Originally published at http://rantsnscribbles.blogspot.com/2011/08/review-of-poisoned-house-by-michael.html
Michael Ford did a brilliant job writing a realistic story placed in Victorian times. It is so easy to immerse oneself into the daily comings and goings of Greave Hall, following the actions and duties of Abi as she rises in the morning to stoke the fires, as she rushes about from room to room scrubbing the windows clean, and as she finally retires to her tiny room tucked up in the far corners of the attic, away from sight of the prominent members of Greave Hall. The characters and the world are alive and breathing, realistic and easy to believe.
The story itself however was very slow to start.

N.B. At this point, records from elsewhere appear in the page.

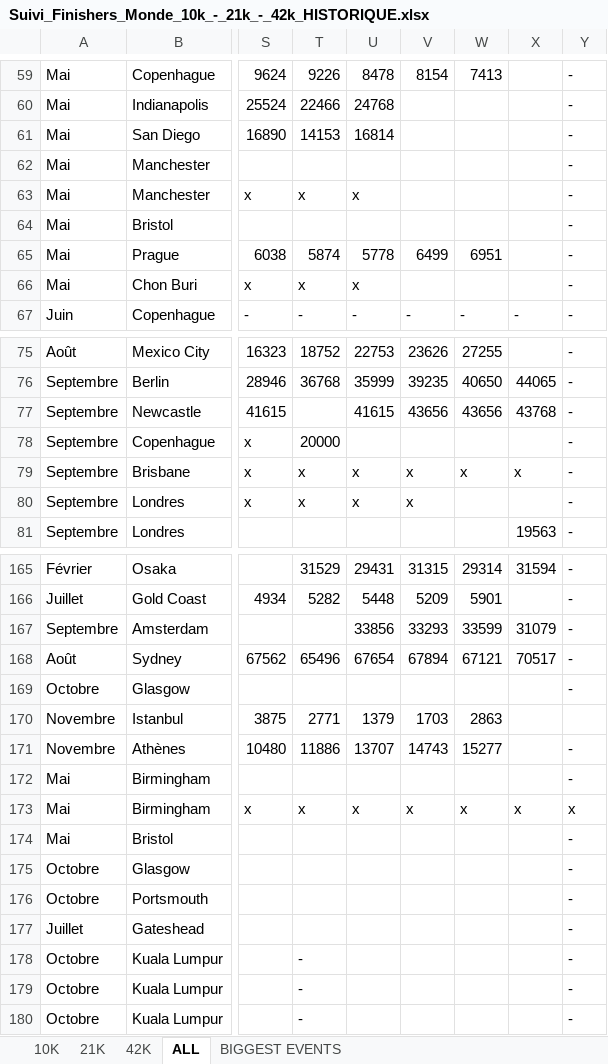
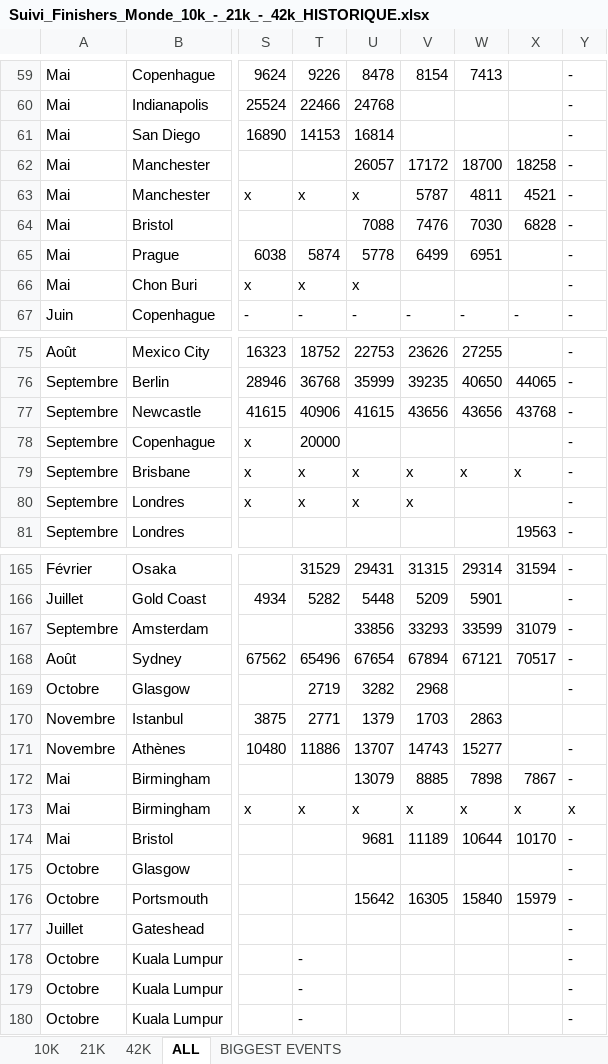
Before and after one commit to mathbrn/datapace, an Excel workbook: Suivi_Finishers_Monde_10k_-_21k_-_42k_HISTORIQUE.xlsx, sheet ALL, drawn as a sheet; only a part is shown, gaps mark what is left out; values as stored, in another font and other column widths than the file's, no borders; the diff names each change by its address in the sheet, - before the commit and + after, or states it on an @@ line.

```diff
--- a/Suivi_Finishers_Monde_10k_-_21k_-_42k_HISTORIQUE.xlsx (sheet ALL)
+++ b/Suivi_Finishers_Monde_10k_-_21k_-_42k_HISTORIQUE.xlsx (sheet ALL)
-U62: (empty)
+U62: 26057
-V62: (empty)
+V62: 17172
-W62: (empty)
+W62: 18700
-X62: (empty)
+X62: 18258
-V63: (empty)
+V63: 5787
-W63: (empty)
+W63: 4811
-X63: (empty)
+X63: 4521
-U64: (empty)
+U64: 7088
-V64: (empty)
+V64: 7476
-W64: (empty)
+W64: 7030
-X64: (empty)
+X64: 6828
-T77: (empty)
+T77: 40906
-T169: (empty)
+T169: 2719
-U169: (empty)
+U169: 3282
-V169: (empty)
+V169: 2968
-U172: (empty)
+U172: 13079
-V172: (empty)
+V172: 8885
-W172: (empty)
+W172: 7898
-X172: (empty)
+X172: 7867
-U174: (empty)
+U174: 9681
-V174: (empty)
+V174: 11189
-W174: (empty)
+W174: 10644
-X174: (empty)
+X174: 10170
-U176: (empty)
+U176: 15642
-V176: (empty)
+V176: 16305
-W176: (empty)
+W176: 15840
-X176: (empty)
+X176: 15979
```
Also changed, not shown: 1 other file.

I mentally had to force myself through the first 1/3 of the book, anxious not to give up on it without a fight. The hook at the beginning of the book was weak. I found myself only mildly curious as to why Abi ran away from Greave Hall, and not really interested enough to care why she was refusing to return.
Around the 1/3 mark (100 or so pages into the novel) the pacing finally started to pick up a bit. The plot was predictable, as were the character's actions. I feel the author tried too hard to pinpoint certain characters in their evil role and other characters in their helpful roles. So many things occurred in the book that were merely thrown in as misdirection and had no real merit to the story as a whole. There were points in the book where I wanted to yell at the characters, specifically Abi, for being so stupid and naive. It just wasn't realistic that she would believe, not notice, and fall for some of the things that she did.
The title was well suited to this story, and has an underlying double meaning referring not just to the murder of the mother (mentioned very early on so not a spoiler!), but also to the house itself and the people that reside in it - the fact that secrets not only poison people to sometimes do horrible things, but sometimes just the knowledge of some secrets can poison the people themselves.
I really I did like that this was a stand alone novel, no horrible cliffhanger or half-hearted sequel to try and string the story along even more. It has a beginning, a middle, and a nicely tied up ending. Everything does finally make sense in the end, but it takes a really long time to get there with not a lot of help along the way. I especially enjoyed the realistic feel the author tried to give the book by referring to diary pages at the beginning and an obituary for Abi at the end. I think it was a perfect way to round out everything that happens to Abi after her ordeal without having to write a second novel.
I would recommend this book to older readers with lots of patience. There are no real romantic plot-lines that many YA readers are so fond of. The action is there, but rare, and the spaces in between can drag on. I don't think there is enough to keep younger, more hyperactive minds engaged in the story for long.